## BRIEF
Keeping every line intact, repeat the data word for word.

----

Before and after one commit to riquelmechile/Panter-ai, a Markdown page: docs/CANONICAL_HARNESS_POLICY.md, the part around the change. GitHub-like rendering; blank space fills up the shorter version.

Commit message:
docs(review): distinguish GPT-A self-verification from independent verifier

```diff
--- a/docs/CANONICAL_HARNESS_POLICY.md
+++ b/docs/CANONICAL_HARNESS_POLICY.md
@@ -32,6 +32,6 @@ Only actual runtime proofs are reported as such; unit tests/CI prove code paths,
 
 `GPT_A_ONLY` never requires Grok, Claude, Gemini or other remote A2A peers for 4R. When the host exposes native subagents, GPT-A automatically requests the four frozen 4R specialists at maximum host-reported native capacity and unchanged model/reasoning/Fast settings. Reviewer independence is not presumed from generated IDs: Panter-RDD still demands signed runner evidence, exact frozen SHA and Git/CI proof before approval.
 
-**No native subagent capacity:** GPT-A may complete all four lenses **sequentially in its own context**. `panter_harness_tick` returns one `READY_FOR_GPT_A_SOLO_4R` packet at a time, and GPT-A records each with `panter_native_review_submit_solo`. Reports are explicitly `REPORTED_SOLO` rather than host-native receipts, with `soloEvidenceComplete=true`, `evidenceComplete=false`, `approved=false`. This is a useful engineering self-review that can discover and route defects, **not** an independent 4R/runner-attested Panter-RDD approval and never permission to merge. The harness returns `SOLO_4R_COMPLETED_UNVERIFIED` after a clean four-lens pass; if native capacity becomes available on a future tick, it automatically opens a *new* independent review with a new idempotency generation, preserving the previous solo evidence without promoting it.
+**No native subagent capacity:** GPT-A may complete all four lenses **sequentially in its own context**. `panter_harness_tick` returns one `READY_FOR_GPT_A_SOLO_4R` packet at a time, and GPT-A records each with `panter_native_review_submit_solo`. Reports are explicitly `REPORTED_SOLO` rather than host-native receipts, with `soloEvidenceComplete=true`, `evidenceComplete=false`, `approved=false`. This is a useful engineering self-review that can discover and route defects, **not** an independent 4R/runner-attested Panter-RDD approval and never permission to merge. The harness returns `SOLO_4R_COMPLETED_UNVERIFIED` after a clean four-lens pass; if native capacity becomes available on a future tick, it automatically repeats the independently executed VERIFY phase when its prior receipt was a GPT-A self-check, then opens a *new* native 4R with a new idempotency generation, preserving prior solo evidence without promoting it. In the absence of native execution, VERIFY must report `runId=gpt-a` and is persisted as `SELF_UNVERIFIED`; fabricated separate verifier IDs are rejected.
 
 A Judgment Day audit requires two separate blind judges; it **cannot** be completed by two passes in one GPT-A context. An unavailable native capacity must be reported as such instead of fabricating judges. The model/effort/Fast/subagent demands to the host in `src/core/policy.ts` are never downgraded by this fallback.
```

----

## ANSWER SPACE
Before and after one commit to riquelmechile/Panter-ai, a Markdown page: docs/CANONICAL_HARNESS_POLICY.md, the part around the change. GitHub-like rendering; blank space fills up the shorter version.

Commit message:
docs(review): distinguish GPT-A self-verification from independent verifier

```diff
--- a/docs/CANONICAL_HARNESS_POLICY.md
+++ b/docs/CANONICAL_HARNESS_POLICY.md
@@ -32,6 +32,6 @@ Only actual runtime proofs are reported as such; unit tests/CI prove code paths,
 
 `GPT_A_ONLY` never requires Grok, Claude, Gemini or other remote A2A peers for 4R. When the host exposes native subagents, GPT-A automatically requests the four frozen 4R specialists at maximum host-reported native capacity and unchanged model/reasoning/Fast settings. Reviewer independence is not presumed from generated IDs: Panter-RDD still demands signed runner evidence, exact frozen SHA and Git/CI proof before approval.
 
-**No native subagent capacity:** GPT-A may complete all four lenses **sequentially in its own context**. `panter_harness_tick` returns one `READY_FOR_GPT_A_SOLO_4R` packet at a time, and GPT-A records each with `panter_native_review_submit_solo`. Reports are explicitly `REPORTED_SOLO` rather than host-native receipts, with `soloEvidenceComplete=true`, `evidenceComplete=false`, `approved=false`. This is a useful engineering self-review that can discover and route defects, **not** an independent 4R/runner-attested Panter-RDD approval and never permission to merge. The harness returns `SOLO_4R_COMPLETED_UNVERIFIED` after a clean four-lens pass; if native capacity becomes available on a future tick, it automatically opens a *new* independent review with a new idempotency generation, preserving the previous solo evidence without promoting it.
+**No native subagent capacity:** GPT-A may complete all four lenses **sequentially in its own context**. `panter_harness_tick` returns one `READY_FOR_GPT_A_SOLO_4R` packet at a time, and GPT-A records each with `panter_native_review_submit_solo`. Reports are explicitly `REPORTED_SOLO` rather than host-native receipts, with `soloEvidenceComplete=true`, `evidenceComplete=false`, `approved=false`. This is a useful engineering self-review that can discover and route defects, **not** an independent 4R/runner-attested Panter-RDD approval and never permission to merge. The harness returns `SOLO_4R_COMPLETED_UNVERIFIED` after a clean four-lens pass; if native capacity becomes available on a future tick, it automatically repeats the independently executed VERIFY phase when its prior receipt was a GPT-A self-check, then opens a *new* native 4R with a new idempotency generation, preserving prior solo evidence without promoting it. In the absence of native execution, VERIFY must report `runId=gpt-a` and is persisted as `SELF_UNVERIFIED`; fabricated separate verifier IDs are rejected.
 
 A Judgment Day audit requires two separate blind judges; it **cannot** be completed by two passes in one GPT-A context. An unavailable native capacity must be reported as such instead of fabricating judges. The model/effort/Fast/subagent demands to the host in `src/core/policy.ts` are never downgraded by this fallback.
```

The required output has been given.